Most of us do not have the luxury to wait a few decades for societal changes which may or may not happen. We need help now. Unless we are native Laps and haven’t had a first psychotic break, it’s a little late to treat a first psychotic episode in Lapland. Plus, exercise for depression is like Mom, apple pie and virtue. We all know that exercise is great for depression, but the last thing that many a depressed person or a psychotic person does is want to exercise. They’ve got to be further along in their recovery before they take up the treadmill.

Many people who read Whitaker’s book may be left with the impression that outside of what’s happening in Lapland and doing laps for depression, that’s about it for alternative help.

Fear not. Most people who recover do it their way. They do whatever it takes. My blog lists the best that my own research has uncovered. Vitamins and mineral supplements in high doses act like drugs – with side benefits, not side effects. Then there are various kinds of psychotherapies – one reader insists that cathartic psychotherapies are the best (and I agree). There is cognitive behavioral therapy that many people say has benefited them. Then there is energy medicine in its many forms. I am a particular fan of the Assemblage Point Shift. It’s cheap, non-invasive, shamanic in origin, fun to participate in, and it corrects your energy imbalance in ways that you can see almost instantly. Sound therapy – totally new and exciting. The particular kind of sound therapy that Chris undergoes is very similar to taking LSD under controlled conditions. The medical profession is only beginning to look into LSD as a useful treatment for mental illnesses. You can control your consciousness now by undergoing sound therapy without having to get the blessing of the medical community.

No doubt Robert Whitaker will be writing another book on mental health in America. It would be simply fabulous if his next book is on the subject of how the mental health “industry” has discouraged recovery for those in need by demonizing alternative mental health treatments, practitioners, and out-of-the-box thinkers who challenge the status quo.

Getting there sooner rather than later

Another reason why I like the book, The Alcoholism and Addiction Cure by Chris Prentiss is because he maintains that if you want to get to the bottom of your problems, the multiple therapy approach is best and it works faster. Many people can go for years seeing the same therapist and never become well or else not well enough. This may be because they are undergoing the wrong therapy or perhaps because they do not have a good rapport with the therapist.

Since the goal for everyone should be to resolve their problems as quickly as possible, people should be free to pick and choose their therapy and their therapist, and use several different therapy approaches. People should be free to choose but in reality they are not, as I have found trying to ask Chris’s doctors for the use of other therapies while he was under their care. Just because psychiatry is slowly opening the door to acknowledging the value of Cognitive Behavioral Therapy for schizophrenia doesn’t mean that CBT should be the only therapy employed. CBT may not work for you.

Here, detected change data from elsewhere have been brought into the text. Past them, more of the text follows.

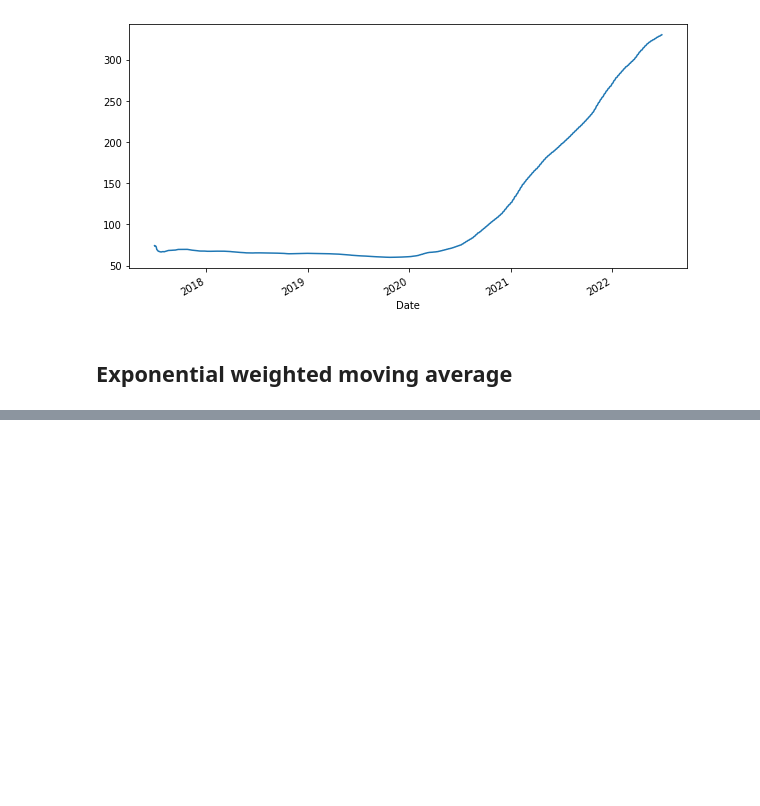
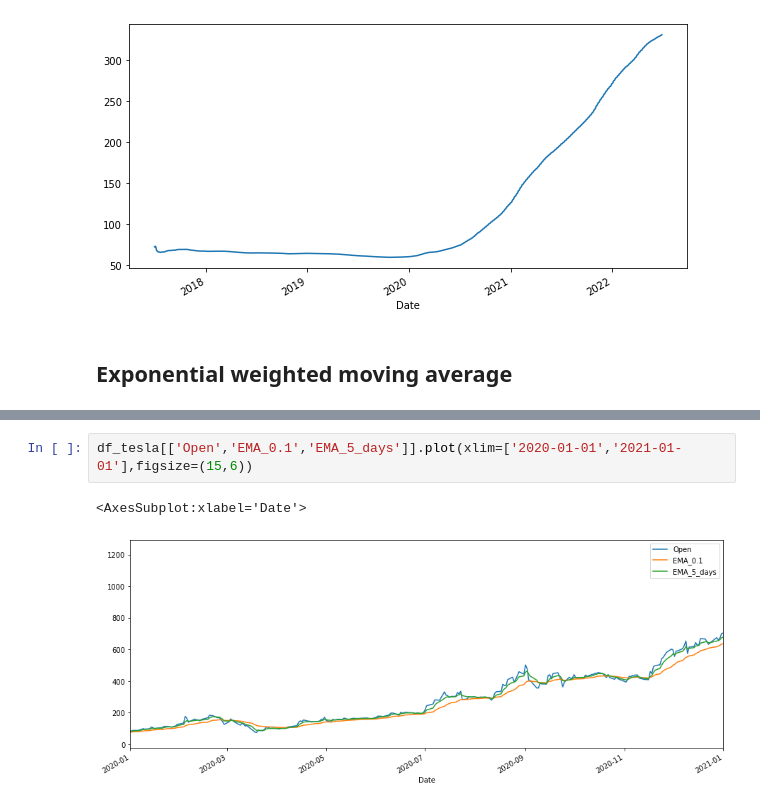
Before and after one commit to siddartha-10/EDA-TimeSeriesData2, a Jupyter notebook: EDA-TimeSeries2.ipynb, the cells around one changed output, grey strips where cells are left out. Drawn from its saved outputs; the diff is of its cells as text; blank space fills up the shorter version.

```diff
--- a/EDA-TimeSeries2.ipynb
+++ b/EDA-TimeSeries2.ipynb
@@ -56,0 +78,5 @@ df_tesla['Open'].expanding().mean().plot(figsize=(10,5))
+# %%
+df_tesla[['Open','EMA_0.1','EMA_5_days']].plot(xlim=['2020-01-01','2021-01-01'],figsize=(15,6))
+# %% [output]
+<AxesSubplot:xlabel='Date'>
+[figure, added]
```
Also changed, not shown: parts of 7 cells of this notebook.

Cognitive Behavioral Therapy can be slow going, so I have introduced Chris to Family Constellation Therapy, sound therapy including the Tomatis Method, and Emotional Freedom Technique. I am of the strong opinion that schizophrenia needs to be solved at the intuitive level. You literally have to become a different emotional being inside your body in order for your sense of self to develop.